Sunday, September 1, 2013

Valerie Miner talks about the incredible book she swore she wouldn't write: Traveling With Spirits

Valerie Miner is the award-winning author of 14 books, including After Eden, Range of Light, Winter's Edge, and more. Her newest book, Traveling with Spirits is about her odyssey through Northern India and the Midwest section of the United States, as she explores religion, politics, international aid, human failings and innate goodness. It's a remarkable book, and I asked Valerie if she would write something about it for the blog. Thank you so, so much, Valerie. I'm so honored to host you here.
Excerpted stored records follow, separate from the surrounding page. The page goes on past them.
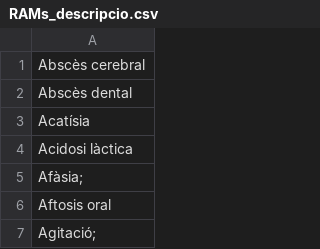
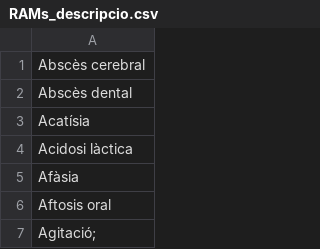
Before and after one commit to montaneva/FVcsv, a CSV file: RAMs_descripcio.csv, drawn as a sheet; only a part is shown.

Commit message:
Update RAMs_descripcio.csv

```diff
--- a/RAMs_descripcio.csv
+++ b/RAMs_descripcio.csv
@@ -4,3 +4,3 @@ Acatísia,
 Acidosi làctica,
-Afàsia;
+Afàsia,
 Aftosis oral,
```
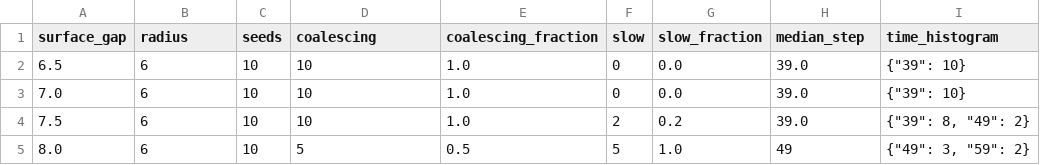
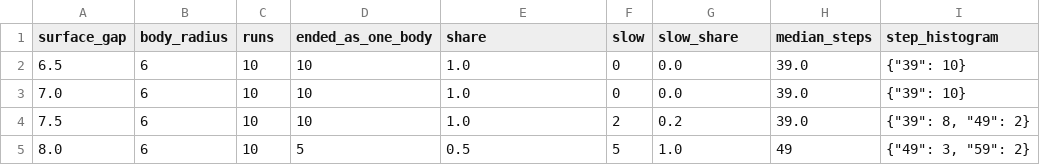
Before and after one commit to mak777uh/-, a CSV file: articles/029-figures/table-edge.csv (was articles/029-figures/table-width.csv), drawn as a sheet.

```diff
--- a/articles/029-figures/table-width.csv
+++ b/articles/029-figures/table-edge.csv
@@ -1,2 +1,2 @@
-surface_gap,radius,seeds,coalescing,coalescing_fraction,slow,slow_fraction,median_step,time_histogram
+surface_gap,body_radius,runs,ended_as_one_body,share,slow,slow_share,median_steps,step_histogram
 6.5,6,10,10,1.0,0,0.0,39.0,"{""39"": 10}"
```
Also changed, not shown: articles/029-figures/table-habitats.csv, articles/029-figures/table-heredity.csv, 27 other files.
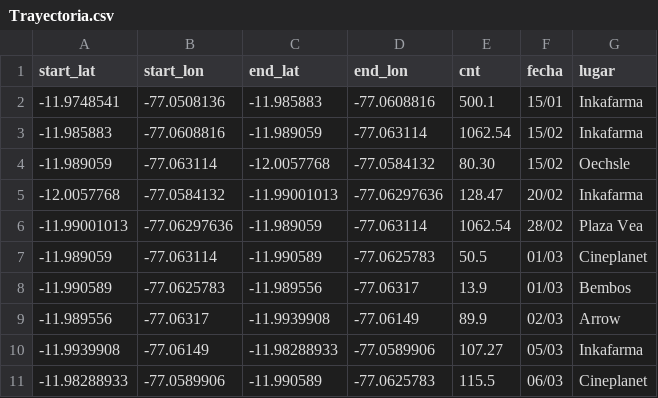
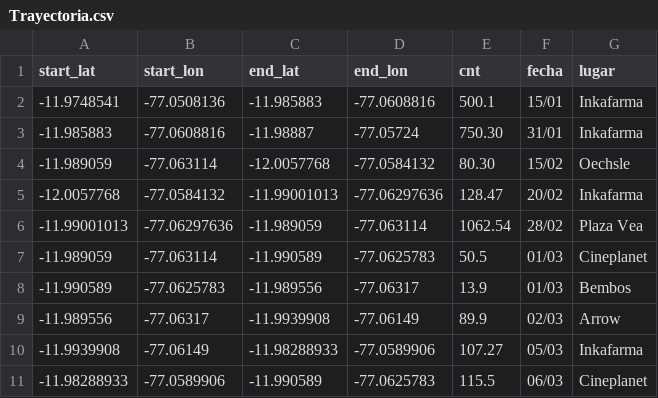
Before and after one commit to edwinyonyee/Dashboard, a CSV file: Trayectoria.csv, drawn as a sheet.

Commit message:
Add files via upload

```diff
--- a/Trayectoria.csv
+++ b/Trayectoria.csv
@@ -2,3 +2,3 @@ start_lat,start_lon,end_lat,end_lon,cnt,fecha,lugar
 -11.9748541,-77.0508136,-11.985883,-77.0608816,500.1,15/01,Inkafarma
--11.985883,-77.0608816,-11.989059,-77.063114,1062.54,15/02,Inkafarma
+-11.985883,-77.0608816,-11.98887,-77.05724,750.30,31/01,Inkafarma
 -11.989059,-77.063114,-12.0057768,-77.0584132,80.30,15/02,Oechsle
```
Traveling with Spirits is a book I swore I wouldn’t write.  
But friend after friend said, “Of course your next novel will be set in India.” 
“Oh, no,” I replied, “I’m not going to expropriate someone else’s culture.   There are plenty of good Indian writers.”
I fell in love with India on my first trip there in 1988.  Since then, the astonishingly diverse landscapes, the colors of the textiles, the spice of the foods, the music of the languages and most of all my good friends in Calcutta, Bombay and Delhi kept drawing me back.  
Every visit has involved teaching (including a six month Fulbright in 2000) at such places as the University of Calcutta, the University of New Delhi, the University of Himachel Pradesh.  Mumbai University, the University of Rajasthan, Uktal University, North-Eastern Hills University and many other schools.  And with every return I made new friends who made the next trip even more compelling.
I “knew” India, not as an Indian, but as an outsider.  A lifelong traveler, I have spent 10 years of my adult life abroad.  As much as I “knew” about India, I knew even more about the life of an expatriate.  Now I saw a way I could spend more time there—in my imagination.   
I began with three short stories, “Veranda,” “Always Avoid Accidents” and “The Fall,” published them in literary journals and in my fourth collection of short fiction, Abundant Light.  The response was very heartening about each story from Indian and American readers.  “Veranda” won the McGuinness Ritchie Prize for the year’s best fiction in the Southwest Review.  Then it won a $25,000 McKnight Arts Grant.  I started to play with some ideas for Traveling with Spirits.
One particular interest was the Catholic Church and its dubious role in developing countries.  As a formerly active, but now totally lapsed (or collapsed), Catholic who had traveled a lot in developing lands, I had deep concerns about cultural imperialism.  
OK, India and the Catholic Church and an expatriate.  Suddenly Monica emerged—the family physician from Minneapolis who gets fed up with her clinic‘s uncompassionate triage treatment the greed of obdurate health insurance corporations.  She decides to practice medicine in a place where she might be more useful.   She opts for a Mission hospital in an Indian hill station, where she hopes to contribute and also to work in a more congenial atmosphere of colleagues with shared values.  Just as Monica is in store for big surprises, so too I found myself floundering in the land of the unexpected as I began to write. 
I always begin a novel by noting the things I know about the emotional, geographical, historical territory.  With Traveling, I reminded myself, I knew about being an expatriate.  I had spent long periods in India since 1988.  Of course I knew all about the Catholic Church.  I had friends who were doctors and had a good sense of how family practice clinics worked.
As I began the first draft, I discovered how much more I didn’t know.  I wound up reading many books about the history of Catholicism in India (which began with the arrival of Thomas, the Apostle, in Kerala in the year 50.)  Now there are almost 20 million Catholics in India (including Syriac Catholics and others).  I read memoirs and studies about religious mission hospitals.  The more I tried to write about Monica’s work as a doctor, I realized I had the most superficial knowledge of the work.  This sent me to memoirs of family practitioners, studies of insurance companies (very depressing) and papers about the particular diseases she would encounter in India.  I asked Indian friends to read the novel in draft to make sure it was appropriate, not appropriating.    I asked a Minneapolis doctor to read with an eye to any flub I may have made in representing her profession.  I returned to India three times during the writing of the book.  
Now, after a decade of two steps forward and one step back, the novel is published and this writer has learned a wee bit more about both the hubris and the humility involved in writing novels.

1 comment:

Jan Priddy, Oregon said...

This is a wonderful introduction to the writing process, to that awful question: Where do you get your ideas?

They do not drop from the sky, but must be earned, as Valerie Miner makes clear.